Earl of Rothes v. Shepherd 1767 Landlord and tenant, Rent Alexander Shepherd, a tenant farmer, rented land in Begg from the Earl of Rothes. After failing to pay a year's rent, Shepherd sought a bill of suspension from the court to avoid getting evicted, claiming that the time and money that he had invested in enclosing the land with hedges and ditches, at the Earl's encouragement, had rendered it impossible to pay his rent. The Earl of Rothes argued that Shepherd was not the industrious farmer and improver that he claimed to be.
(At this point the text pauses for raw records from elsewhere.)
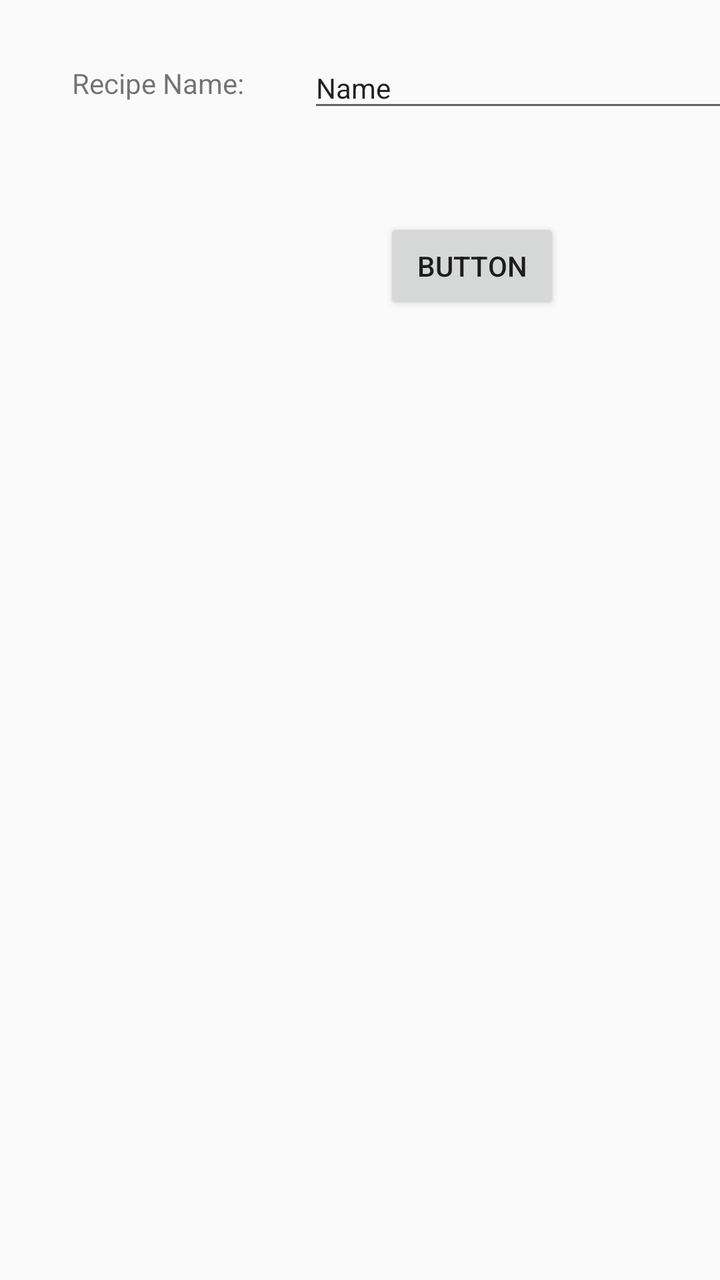
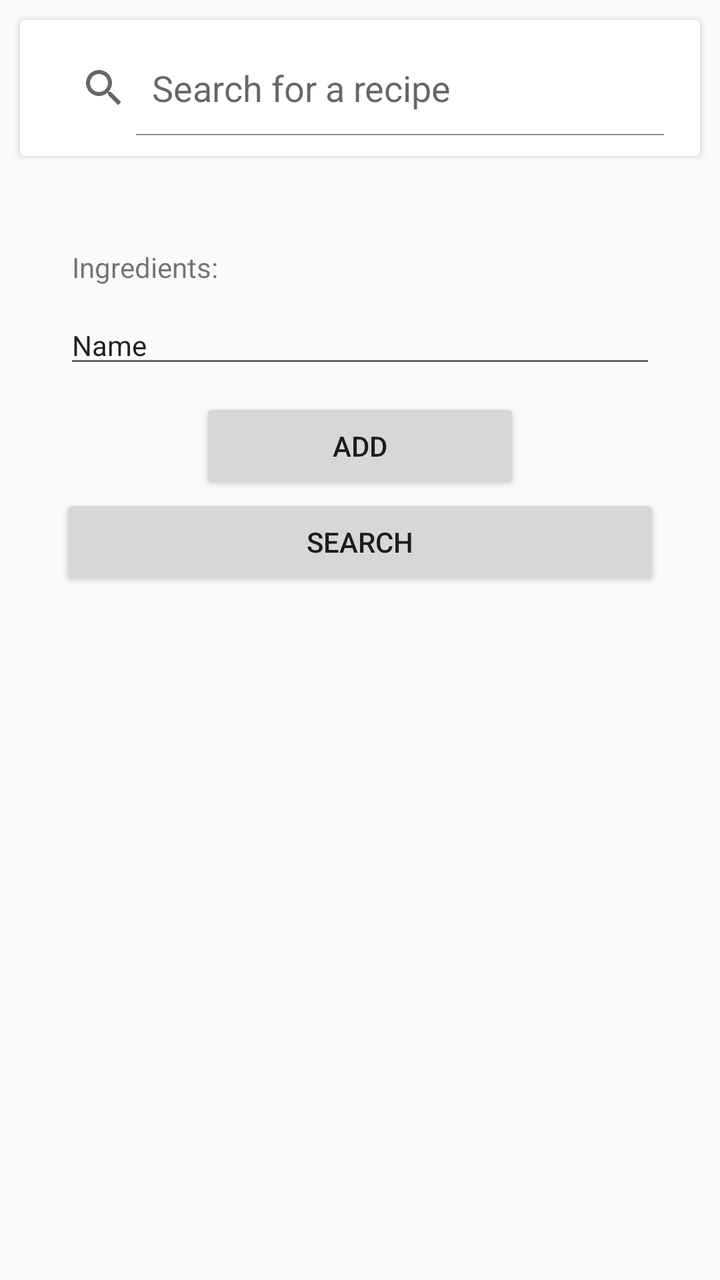

Compare the two renders of this Android layout. The source of the first and the diff that turns it into the second are given below.
<!-- AndroidManifest.xml: application theme AppTheme -->
<!-- res/layout/fragment_search.xml -->
<?xml version="1.0" encoding="utf-8"?>
<FrameLayout xmlns:android="http://schemas.android.com/apk/res/android"
    xmlns:app="http://schemas.android.com/apk/res-auto"
    xmlns:tools="http://schemas.android.com/tools"
    android:layout_width="match_parent"
    android:layout_height="match_parent"
    tools:context=".SearchFragment">

    


    <android.support.constraint.ConstraintLayout
        android:layout_width="match_parent"
        android:layout_height="match_parent">

        <TextView
            android:id="@+id/recipeNameFilterText"
            android:layout_width="wrap_content"
            android:layout_height="wrap_content"
            android:layout_marginStart="36dp"
            android:layout_marginTop="32dp"
            android:text="Recipe Name:"
            app:layout_constraintStart_toStartOf="parent"
            app:layout_constraintTop_toTopOf="parent" />

        <EditText
            android:id="@+id/recipeNameFilterTextInput"
            android:layout_width="211dp"
            android:layout_height="37dp"
            android:layout_marginStart="32dp"
            android:layout_marginTop="24dp"
            android:ems="10"
            android:inputType="textPersonName"
            android:text="Name"
            android:textSize="14sp"
            app:layout_constraintStart_toEndOf="@+id/recipeNameFilterText"
            app:layout_constraintTop_toTopOf="parent" />

        <Button
            android:id="@+id/button"
            android:layout_width="wrap_content"
            android:layout_height="wrap_content"
            android:layout_marginEnd="80dp"
            android:layout_marginTop="48dp"
            android:text="Button"
            app:layout_constraintEnd_toEndOf="parent"
            app:layout_constraintTop_toBottomOf="@+id/recipeNameFilterTextInput" />
    </android.support.constraint.ConstraintLayout>

</FrameLayout>
<!-- resources referenced by this layout -->
<resources>
  <style name="AppTheme" parent="Theme.AppCompat.Light.DarkActionBar">
          
          <item name="colorPrimary">@color/colorPrimary</item>
          <item name="colorPrimaryDark">@color/colorPrimaryDark</item>
          <item name="colorAccent">@color/colorAccent</item>
      </style>
  <color name="colorPrimary">#3F51B5</color>
  <color name="colorPrimaryDark">#303F9F</color>
  <color name="colorAccent">#FF4081</color>
</resources>

<!-- the commit's change to res/layout/fragment_search.xml (unified diff, before → after) -->
@@ -9,42 +9,83 @@
     
 
 
-    <android.support.constraint.ConstraintLayout
+    <ScrollView
         android:layout_width="match_parent"
         android:layout_height="match_parent">
 
-        <TextView
-            android:id="@+id/recipeNameFilterText"
-            android:layout_width="wrap_content"
+        <LinearLayout
+            android:id="@+id/searchLinearLayout"
+            android:layout_width="match_parent"
             android:layout_height="wrap_content"
-            android:layout_marginStart="36dp"
-            android:layout_marginTop="32dp"
-            android:text="Recipe Name:"
-            app:layout_constraintStart_toStartOf="parent"
-            app:layout_constraintTop_toTopOf="parent" />
+            android:orientation="vertical">
 
-        <EditText
-            android:id="@+id/recipeNameFilterTextInput"
-            android:layout_width="211dp"
-            android:layout_height="37dp"
-            android:layout_marginStart="32dp"
-            android:layout_marginTop="24dp"
-            android:ems="10"
-            android:inputType="textPersonName"
-            android:text="Name"
-            android:textSize="14sp"
-            app:layout_constraintStart_toEndOf="@+id/recipeNameFilterText"
-            app:layout_constraintTop_toTopOf="parent" />
+            <android.support.v7.widget.CardView
+                android:layout_width="match_parent"
+                android:layout_height="match_parent"
+                android:layout_margin="10dp">
 
-        <Button
-            android:id="@+id/button"
-            android:layout_width="wrap_content"
-            android:layout_height="wrap_content"
-            android:layout_marginEnd="80dp"
-            android:layout_marginTop="48dp"
-            android:text="Button"
-            app:layout_constraintEnd_toEndOf="parent"
-            app:layout_constraintTop_toBottomOf="@+id/recipeNameFilterTextInput" />
-    </android.support.constraint.ConstraintLayout>
+                <SearchView
+                    android:id="@+id/recipeSearchView"
+                    android:layout_width="match_parent"
+                    android:layout_height="match_parent"
+                    android:layout_margin="10dp"
+                    android:fadingEdge="horizontal|vertical"
+                    android:iconifiedByDefault="false"
+                    android:queryHint="Search for a recipe" />
+            </android.support.v7.widget.CardView>
+
+
+            <LinearLayout
+                android:id="@+id/ingredientsLinearLayout"
+                android:layout_width="match_parent"
+                android:layout_height="match_parent"
+                android:orientation="vertical">
+
+                <TextView
+                    android:id="@+id/recipeIngredientsFilterText"
+                    android:layout_width="match_parent"
+                    android:layout_height="wrap_content"
+                    android:layout_marginEnd="32dp"
+                    android:layout_marginStart="36dp"
+                    android:layout_marginTop="36dp"
+                    android:text="Ingredients:"
+                    app:layout_constraintStart_toStartOf="parent"
+                    app:layout_constraintTop_toBottomOf="@+id/recipeNameFilterText" />
+
+                <EditText
+                    android:id="@+id/recipeIngredientsFilterInput1"
+                    android:layout_width="match_parent"
+                    android:layout_height="match_parent"
+                    android:layout_marginEnd="32dp"
+                    android:layout_marginStart="32dp"
+                    android:layout_marginTop="10dp"
+                    android:ems="10"
+                    android:inputType="textPersonName"
+                    android:text="Name"
+                    android:textSize="14sp" />
+
+            </LinearLayout>
+
+            <Button
+                android:id="@+id/addIngredientsButton"
+                android:layout_width="match_parent"
+                android:layout_height="wrap_content"
+                android:layout_marginEnd="100dp"
+                android:layout_marginStart="100dp"
+                android:layout_marginTop="10dp"
+                android:text="Add" />
+
+            <Button
+                android:id="@+id/searchButton"
+                android:layout_width="match_parent"
+                android:layout_height="wrap_content"
+                android:layout_marginEnd="30dp"
+                android:layout_marginStart="30dp"
+                android:layout_marginTop="0dp"
+                android:text="Search"
+                app:layout_constraintEnd_toEndOf="parent"
+                app:layout_constraintTop_toBottomOf="@+id/recipeNameFilterTextInput" />
+        </LinearLayout>
+    </ScrollView>
 
 </FrameLayout>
Heron v. MacLellan 1775 Landlord and tenant Thomas MacLellan and Patrick Heron formed a co-partnership according to which MacLellan would make improvements on Heron's farms. In addition, MacLellan was put in possession of a small piece of property called Gelston Wood for his own use. The partnership dissolved in 1772, but MacLellan stayed on in Gelston Wood, where he had been residing and farming. In June 1772, the Old Ayr Bank failed, at great cost to Patrick Heron, a founding partner. Sir Robert Maxwell, a relative of Heron’s, was ruined by the bank failure. He seems to have laid claim to lands held by Heron that had formerly been possessed by the Maxwell family, including Gelston Wood. In 1773 Heron raised a summons against MacLellan, ordaining him to quit Gelston Wood, and accusing him of irritancy by not paying rent. In response, MacLellan pleaded compensation. In February of 1775 Lord Kennet assoilzied MacLellan, and Heron brought a separate process before the Stewart-substitute of Kirkcudbright, who decerned in the removing. MacLellan then presented a bill of suspension to Lord Kennet, who upheld the Stewart-substitute’s ruling, and a second bill presented to Lord Ankerville was refused. MacLellan petitioned the Court for review, but, according to handwritten marginalia, they adhered.
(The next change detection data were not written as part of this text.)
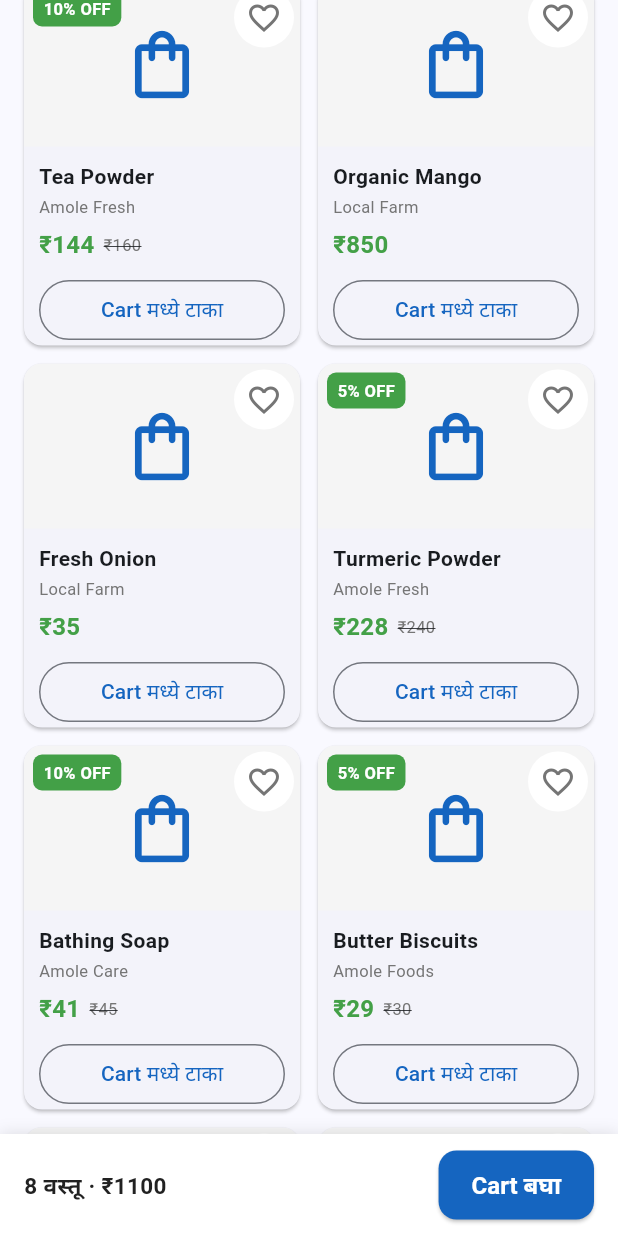
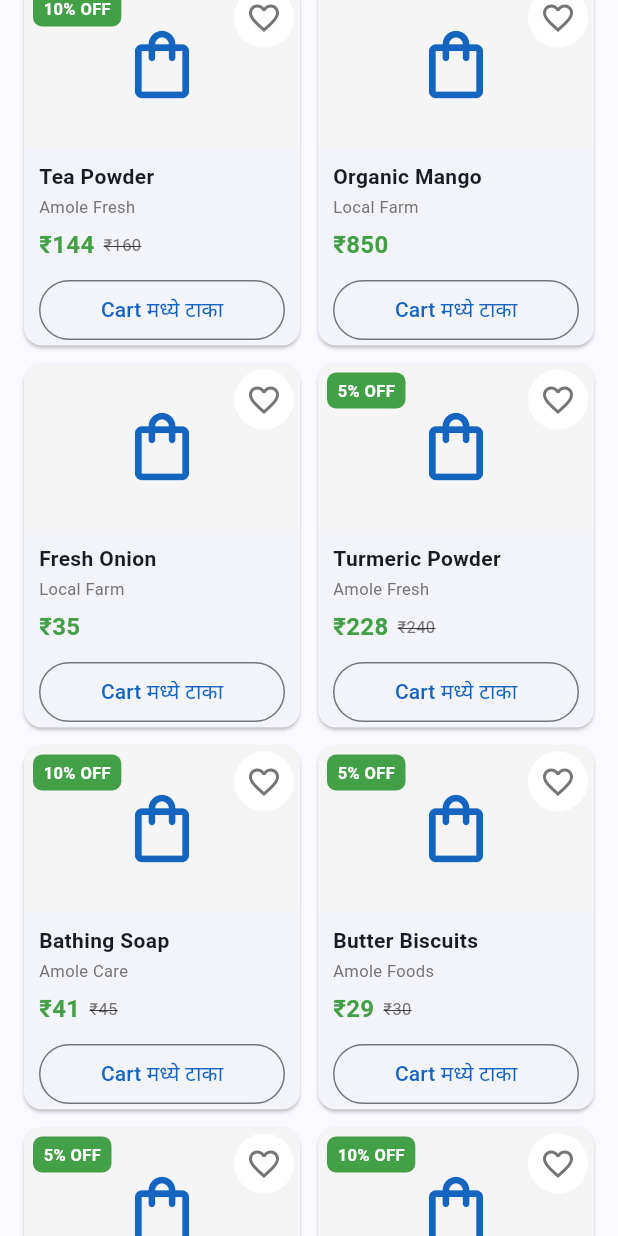
Before and after one commit to amolimpexinternational/amole-app, a Flutter app: the GlobalShoppingHomeScreen screen opened directly, scrolled down 2880 dp, on a phone screen of 412 x 824 dp. Run offline on Flutter 3.47's test engine with Material 3 defaults, Android fonts, the phone set to English and light mode, and no system bars; our stand-ins replace file_picker, geolocator, image_picker, shared_preferences; accounts and stored records are empty.

Commit message:
Update global_shopping_home_screen.dart

```diff
--- a/lib/screens/buyer/global_shopping_home_screen.dart
+++ b/lib/screens/buyer/global_shopping_home_screen.dart
@@ -29,7 +29,6 @@ class _GlobalShoppingHomeScreenState
   String _searchQuery = '';
   String _selectedCategory = 'सर्व';
 
-  // === २० कॅटेगरी (Amazon/Meesho स्टाईल) ===
   final List<Map<String, dynamic>> _categories = [
     {'label': 'सर्व', 'icon': Icons.grid_view_rounded, 'key': 'ALL'},
     {'label': 'फळे व भाजीपाला', 'icon': Icons.eco_outlined, 'key': 'FV'},
@@ -65,7 +64,6 @@ class _GlobalShoppingHomeScreenState
         .where((product) => product.isActive && product.stock > 0)
         .toList();
 
-    // कॅटेगरी फिल्टर
     if (_selectedCategory != 'सर्व') {
       final catKey = _categories.firstWhere(
         (c) => c['label'] == _selectedCategory,
@@ -76,7 +74,6 @@ class _GlobalShoppingHomeScreenState
       }
     }
 
-    // शोध फिल्टर
     final query = _searchQuery.trim().toLowerCase();
     if (query.isNotEmpty) {
       list = list.where((product) {
@@ -143,7 +140,6 @@ class _GlobalShoppingHomeScreenState
     setState(() {});
   }
 
-  // === २० कॅटेगिरी (गोल आयकॉन, Amazon/Meesho स्टाईल) ===
   Widget _buildCategoryBar() {
     return SizedBox(
       height: 95,
@@ -199,52 +195,6 @@ class _GlobalShoppingHomeScreenState
             ),
           );
         },
-      ),
-    );
-  }
-
-  Widget _bottomBar() {
-    final count = BuyerShoppingData.cartCount;
-    if (count == 0) return const SizedBox.shrink();
-    return SafeArea(
-      child: Container(
-        padding: const EdgeInsets.fromLTRB(16, 10, 16, 10),
-        decoration: const BoxDecoration(
-          color: Colors.white,
-          boxShadow: [BoxShadow(color: Colors.black12, blurRadius: 8)],
-        ),
-        child: Row(
-          children: [
-            Expanded(
-              child: Text(
-                '$count वस्तू · ₹${BuyerShoppingData.cartSubtotal.toStringAsFixed(0)}',
-                style: const TextStyle(
-                  fontSize: 15,
-                  fontWeight: FontWeight.bold,
-                  color: AppColors.textDark,
-                ),
-              ),
-            ),
-            ElevatedButton(
-              onPressed: () => Navigator.push(
-                context,
-                MaterialPageRoute(builder: (_) => const CartScreen()),
-              ).then((_) {
-                if (mounted) setState(() {});
-              }),
-              style: ElevatedButton.styleFrom(
-                backgroundColor: AppColors.primaryBlue,
-                foregroundColor: Colors.white,
-                minimumSize: const Size(0, 44),
-                padding: const EdgeInsets.symmetric(horizontal: 22, vertical: 12),
-              ),
-              child: const Text(
-                'Cart बघा',
-                style: TextStyle(fontWeight: FontWeight.bold),
-              ),
-            ),
-          ],
-        ),
       ),
     );
   }
@@ -427,6 +377,8 @@ class _GlobalShoppingHomeScreenState
   }
 
   Widget _buildTopHeader() {
+    final cartCount = BuyerShoppingData.cartCount;
+
     return Container(
       width: double.infinity,
       padding: const EdgeInsets.fromLTRB(8, 10, 4, 10),
@@ -554,7 +506,15 @@ class _GlobalShoppingHomeScreenState
                         );
                       },
                     ),
-                    IconButton(
+                    // === Cart icon + Badge (हिरवा) ===
+                    Badge(
+                      isLabelVisible: cartCount > 0,
+                      label: Text(
+                        cartCount > 99 ? '99+' : '$cartCount',
+                        style: const TextStyle(color: Colors.white, fontSize: 9, fontWeight: FontWeight.bold),
+                      ),
+                      backgroundColor: AppColors.successGreen,
+                      child: IconButton(
                         padding: EdgeInsets.zero,
                         constraints: const BoxConstraints(minWidth: 30, minHeight: 32),
                         visualDensity: VisualDensity.compact,
@@ -569,6 +529,7 @@ class _GlobalShoppingHomeScreenState
                             if (mounted) setState(() {});
                           });
                         },
+                      ),
                     ),
                     IconButton(
                       padding: EdgeInsets.zero,
@@ -634,7 +595,7 @@ class _GlobalShoppingHomeScreenState
     final ratio = (cardW / cardH).clamp(0.5, 1.0).toDouble();
 
     return Scaffold(
-      bottomNavigationBar: _bottomBar(),
+      // === bottomNavigationBar काढून टाकलं ===
       body: SafeArea(
         child: CustomScrollView(
           slivers: [
@@ -645,7 +606,6 @@ class _GlobalShoppingHomeScreenState
                   const SizedBox(height: 8),
                   _buildCategoryBar(),
                   const SizedBox(height: 8),
-                  // === 'आजचे ऑफर' बॅनर काढून 'टॉप ऑफर' स्लायडर टाकला ===
                   const OffersSliderWidget(),
                   const SizedBox(height: 8),
                 ],
```
Lines whose indentation alone changed are shown as unchanged.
The first two documents in this record constitute the first case between the two litigants, which concluded in 1775. The second set of petitions is a sequel case, which began in 1776.
Patrick Heron v. Adam Menzies 1767 Landlord and tenant Pursuer Patrick Heron of Heron sought to have letters of horning directed against defender Adam Menzies of Troloss for unpaid rent.
Robertson v. Pettigrew 1773 Landlord and tenant Acting on behalf of Gavin Pettigrew, Thomas Barton obtained a lease from the city of Glasgow for a farm called the town-mill mailing. Glasgow later sued Pettigrew and Barton for rent and obtained a favorable decree from the court. The tenants sought a suspension of that decree, on three main grounds: (1) the houses on the farm were in bad repair, (1) the magistrates had failed to provide thorns for hedges, and (3) the farm’s arable ground, for which rent was due, had been improperly measured.